There are legitimate defenses, starting with challenging the probable cause for arresting you in the first place. You also have to “knowingly” possess the drugs. Perhaps your vehicle passenger had the drugs on their person without your knowledge. You may even be the victim of witness misidentification, which happens more than prosecutors would like to admit.
Also, prosecutors may fail to inform you of your right to a diversion program if it's a first-time offense.
At some point, you may be offered the services of a public defender at no cost to you. “Free” sounds great, but remember, a public defender – no matter how well trained or well-intentioned – is generally overworked with a huge caseload. Their first response is often to seek a plea bargain rather than fight for an acquittal.
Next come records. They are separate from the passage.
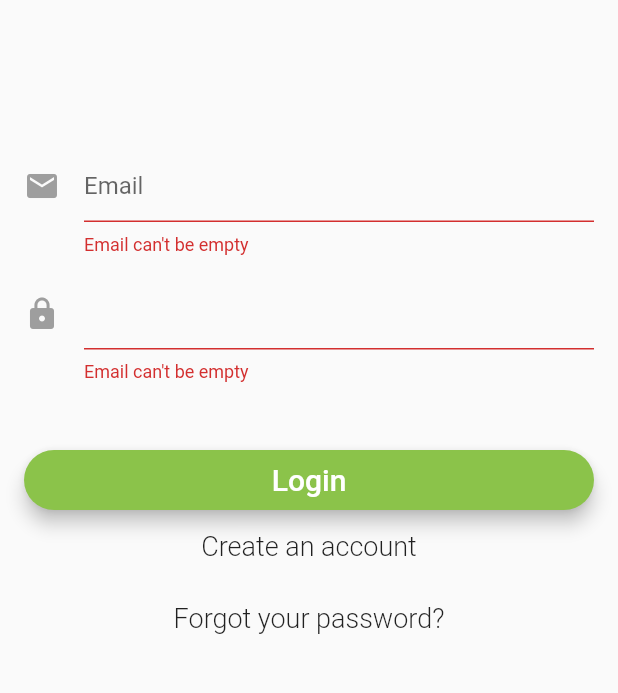
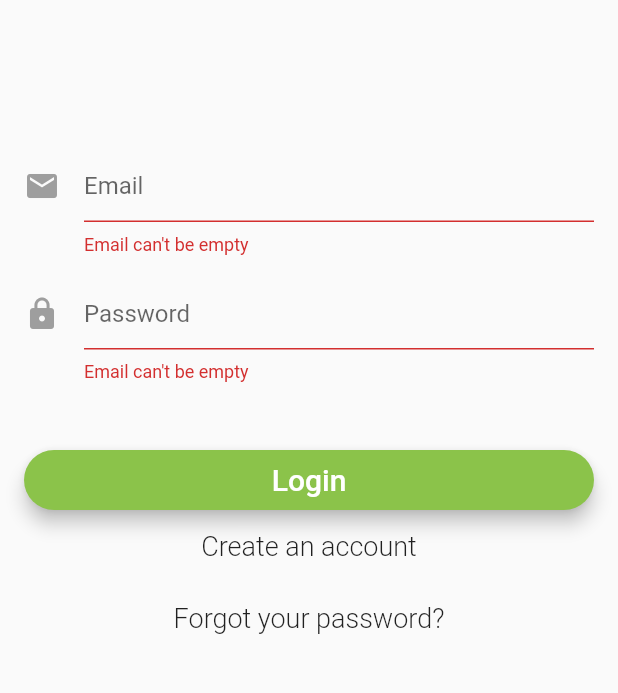
Before and after one commit to mcmalloy/ecoscope_app, a Flutter app: the screen it shows after launch, after a tap on "Login", on a phone screen of 412 x 824 dp, the part 378-1071 px from its top. Run offline on Flutter 3.47's test engine with Material 2 defaults, Android fonts, the phone set to English and light mode, and no system bars; our stand-ins replace firebase_auth, firebase_database, pie_chart; accounts and stored records are empty.

```diff
--- a/lib/models/MenuTabs.dart
+++ b/lib/models/MenuTabs.dart
@@ -3,7 +3,7 @@ import 'package:flutter/material.dart';
 //next level
 import 'package:ecoscope_app/pages/ProfileTab.dart';
 import 'package:ecoscope_app/pages/ElectricityMonitoringTab.dart';
-class OtherScreen extends StatelessWidget {
+class MenuTabs extends StatelessWidget {
   @override
   Widget build(BuildContext context) {
     return new DefaultTabController(
--- a/lib/pages/login_page.dart
+++ b/lib/pages/login_page.dart
@@ -26,7 +26,7 @@ class _LoginPageState extends State<LoginSignupPage> {
   FormMode _formMode = FormMode.LOGIN;
   bool _isIos;
   bool _isLoading;
-  String passwordText = "";
+  String passwordText = "Password";
 
   // Check if form is valid before performing login or signup
   bool _validateAndSave() {
@@ -44,6 +44,11 @@ class _LoginPageState extends State<LoginSignupPage> {
       _errorMessage = "";
       _isLoading = true;
     });
+    if(_formMode == FormMode.FORGOTPASSWORD){
+      print("EMAIL IN QUESTION: "+_email);
+      widget.auth.resetPassword(_email);
+    }
+    else {
       if (_validateAndSave()) {
         String userId = "";
         try {
@@ -73,6 +78,7 @@ class _LoginPageState extends State<LoginSignupPage> {
             } else
               _errorMessage = e.message;
           });
+        }
       }
     }
   }
@@ -152,8 +158,27 @@ class _LoginPageState extends State<LoginSignupPage> {
       },
     );
   }
-
+  // TODO: SUPER INDIAN CODE IN _showBody()!! We only want to display email field during password reset
   Widget _showBody(){
+    if(_formMode == FormMode.FORGOTPASSWORD){
+      return new Container(
+          padding: EdgeInsets.all(16.0),
+          child: new Form(
+            key: _formKey,
+            child: new ListView(
+              shrinkWrap: true,
+              children: <Widget>[
+                _showLogo(),
+                _showEmailInput(),
+                _showPrimaryButton(),
+                _showCreateAccountButton(),
+                _showErrorMessage(),
+                _showForgotPasswordButton()
+              ],
+            ),
+          ));
+    }
+    else{
       return new Container(
           padding: EdgeInsets.all(16.0),
           child: new Form(
@@ -171,6 +196,8 @@ class _LoginPageState extends State<LoginSignupPage> {
               ],
             ),
           ));
+    }
+
   }
 
   Widget _showErrorMessage() {
@@ -265,9 +292,10 @@ class _LoginPageState extends State<LoginSignupPage> {
           ),
         );
   }
+
   String _determineButton(){   // This String method determines what the textfield inside the Primary button should be.
     String buttonText="";
-    if(_formMode== FormMode.LOGIN){
+    if(_formMode == FormMode.LOGIN){
       buttonText = "Login";
       return buttonText;
     }
--- a/lib/pages/root_page.dart
+++ b/lib/pages/root_page.dart
@@ -2,6 +2,8 @@ import 'package:flutter/material.dart';
 import 'package:ecoscope_app/services/authentication.dart';
 import 'package:ecoscope_app/pages/home_page.dart';
 import 'package:ecoscope_app/pages/login_page.dart';
+import 'package:ecoscope_app/models/MenuTabs.dart';
+import 'package:ecoscope_app/pages/ProfileTab.dart';
 
 class RootPage extends StatefulWidget {
   RootPage({this.auth});
@@ -78,11 +80,12 @@ class _RootPageState extends State<RootPage> {
         break;
       case AuthStatus.LOGGED_IN:
         if (_userId.length > 0 && _userId != null) {
-          return new HomePage(
-            userId: _userId,
-            auth: widget.auth,
-            onSignedOut: _onSignedOut,
-          );
+//          return new HomePage(
+//            userId: _userId,
+//            auth: widget.auth,
+//            onSignedOut: _onSignedOut,
+//          );
+        return new MenuTabs();
         } else return _buildWaitingScreen();
         break;
       default:
--- a/lib/services/authentication.dart
+++ b/lib/services/authentication.dart
@@ -13,6 +13,8 @@ abstract class BaseAuth {
   Future<void> signOut();
 
   Future<bool> isEmailVerified();
+
+  Future<void> resetPassword(String email);
 }
 
 class Auth implements BaseAuth {
@@ -49,4 +51,8 @@ class Auth implements BaseAuth {
     return user.isEmailVerified;
   }
 
+  Future<void> resetPassword(String email) async {
+    return _firebaseAuth.sendPasswordResetEmail(email: email);
+  }
+
 }
--- a/pubspec.yaml
+++ b/pubspec.yaml
@@ -24,7 +24,8 @@ dependencies:
   firebase_database: 3.0.3
   flutter:
     sdk: flutter
-
+  charts_flutter: ^0.6.0
+  pie_chart: ^0.1.0
   # The following adds the Cupertino Icons font to your application.
   # Use with the CupertinoIcons class for iOS style icons.
   cupertino_icons: ^0.1.2
```
Also changed, not shown: lib/pages/ElectricityMonitoringTab.dart (+20 -2 lines), lib/pages/ProfileTab.dart (+15 -2 lines), pubspec.lock. Lines whose indentation alone changed are shown as unchanged.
I’ve argued cases for both sides – prosecution and defense – and I know what to expect in the courtroom. With me on your side, we can challenge evidence and testimony and fight vigorously to obtain the best possible outcome. Also, if you’re a first-time offender, we can pursue the drug treatment court option, which will enable you to clear your record.
A drug possession charge carries not only penalties, but if it becomes a conviction, it’s something you’ll have to carry with you the rest of your life. If you’re charged with drug possession in or around Kansas City, Missouri – or really anywhere in Missouri or Kansas, where I’m also licensed – contact me immediately at The Alsobrook Law Firm for a free consultation.